– Keep spine vertical and tilt pelvis backwards
– Tighten abdominal muscles
– Lean hips forwards towards floor

– Press back knee into floor as if trying to swing the leg forward

– Tuck pelvis further and tighten abdominal muscles
– Press arm down into opposite knee
– Lean hips forwards towards front foot

– Partner aligns pelvis horizontally
– Partner presses pelvis towards front foot

Major muscles stretched

  • Iliopsoas
  • Pectineus
  •  TFL

Lunge Pose

HOW TO STRETCH: Photo A – Kneel as pictured, keeping arms inside of front foot
– Keep spine straight
– Take rear leg back as far as possible
– Keep front knee open at about 100° angle
– Sink hips towards floor
HOW TO CONTRACT: Photo A – Press both feet down into floor (do not move)

– Lean hips closer to floor, OR for more effect lift rear knee from floor (do not allow hips to lift)

– Partner presses down onto sacrum and rear of hip joint
– Partner lifts leg by pulling thigh up into straight leg position

Major muscles stretched:
Rectus femoris
Adductors magnus
Gluteus maximus

Lunge Pose Variation

– Lower yourself onto elbows
– Keep spine straight as possible
– Press rear foot into floor

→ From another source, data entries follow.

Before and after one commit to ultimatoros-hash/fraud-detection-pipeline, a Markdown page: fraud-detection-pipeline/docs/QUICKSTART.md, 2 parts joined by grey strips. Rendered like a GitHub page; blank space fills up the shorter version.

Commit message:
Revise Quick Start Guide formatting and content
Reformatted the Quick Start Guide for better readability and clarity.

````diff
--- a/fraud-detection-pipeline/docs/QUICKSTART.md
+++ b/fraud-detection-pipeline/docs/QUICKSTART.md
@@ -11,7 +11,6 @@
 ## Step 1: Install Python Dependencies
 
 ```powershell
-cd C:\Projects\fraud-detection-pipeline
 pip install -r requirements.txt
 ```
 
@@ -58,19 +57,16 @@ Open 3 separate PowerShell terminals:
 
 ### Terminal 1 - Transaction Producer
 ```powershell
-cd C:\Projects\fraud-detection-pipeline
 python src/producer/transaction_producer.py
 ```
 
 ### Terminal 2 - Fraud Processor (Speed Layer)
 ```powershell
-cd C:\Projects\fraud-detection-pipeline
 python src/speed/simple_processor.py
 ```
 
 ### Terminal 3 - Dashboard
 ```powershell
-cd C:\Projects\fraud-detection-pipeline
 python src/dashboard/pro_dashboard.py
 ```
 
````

– Keep rear leg straight
– Twist spine and pelvis away from rear leg, towards front leg
– Keep hips low to floor

Major muscles stretched
2.Anterior portion of gluteus minimus and medius

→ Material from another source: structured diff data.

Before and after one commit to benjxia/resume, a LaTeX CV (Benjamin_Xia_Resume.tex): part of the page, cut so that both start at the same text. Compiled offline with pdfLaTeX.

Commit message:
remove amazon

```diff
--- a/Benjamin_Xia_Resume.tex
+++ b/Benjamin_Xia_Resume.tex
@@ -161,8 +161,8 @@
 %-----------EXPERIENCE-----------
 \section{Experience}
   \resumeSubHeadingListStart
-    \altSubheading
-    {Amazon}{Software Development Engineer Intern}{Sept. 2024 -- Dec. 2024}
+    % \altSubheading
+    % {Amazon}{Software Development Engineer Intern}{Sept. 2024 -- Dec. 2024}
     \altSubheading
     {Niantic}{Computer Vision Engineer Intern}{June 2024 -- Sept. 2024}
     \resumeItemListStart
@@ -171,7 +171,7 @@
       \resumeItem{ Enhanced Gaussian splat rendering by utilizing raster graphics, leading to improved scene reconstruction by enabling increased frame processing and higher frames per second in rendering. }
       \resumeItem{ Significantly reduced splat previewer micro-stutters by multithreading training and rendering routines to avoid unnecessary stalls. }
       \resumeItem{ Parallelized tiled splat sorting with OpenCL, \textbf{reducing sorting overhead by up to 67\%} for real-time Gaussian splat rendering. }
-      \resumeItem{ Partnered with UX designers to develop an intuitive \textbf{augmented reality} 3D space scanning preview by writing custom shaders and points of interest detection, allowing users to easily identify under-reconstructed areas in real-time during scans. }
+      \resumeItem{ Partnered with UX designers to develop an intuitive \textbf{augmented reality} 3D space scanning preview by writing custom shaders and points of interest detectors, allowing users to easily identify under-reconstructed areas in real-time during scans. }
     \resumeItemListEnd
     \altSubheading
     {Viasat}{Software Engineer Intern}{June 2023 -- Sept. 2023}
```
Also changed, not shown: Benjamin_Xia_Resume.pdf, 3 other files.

The Lunge is a strong stretch for the rectus femoris and adductor magnus seen below.

Psoas major can also be seen.
Keeping the back straight by lifting the chest will engage the latissimus dorsi. This will tension the thoracolumbar fascia and support the lower back region.

Rectus femoris attaches from two points just under the front tip of the pelvis known as the ASIS. The psoas major can be seen attaching to the front of the lumbar vertebra. It joins with the illiacus and then wraps around to insert onto the lessor trochantor of the femur.

A portion of gluteus maximus inserts onto the leg bone or femur. As a result, when the leg is strongly flexed like this it will stretch. The adductor magnus once crossed the knee joint. Over time, its tendon became the lateral knee ligament. A portion of it will also stretch in this position.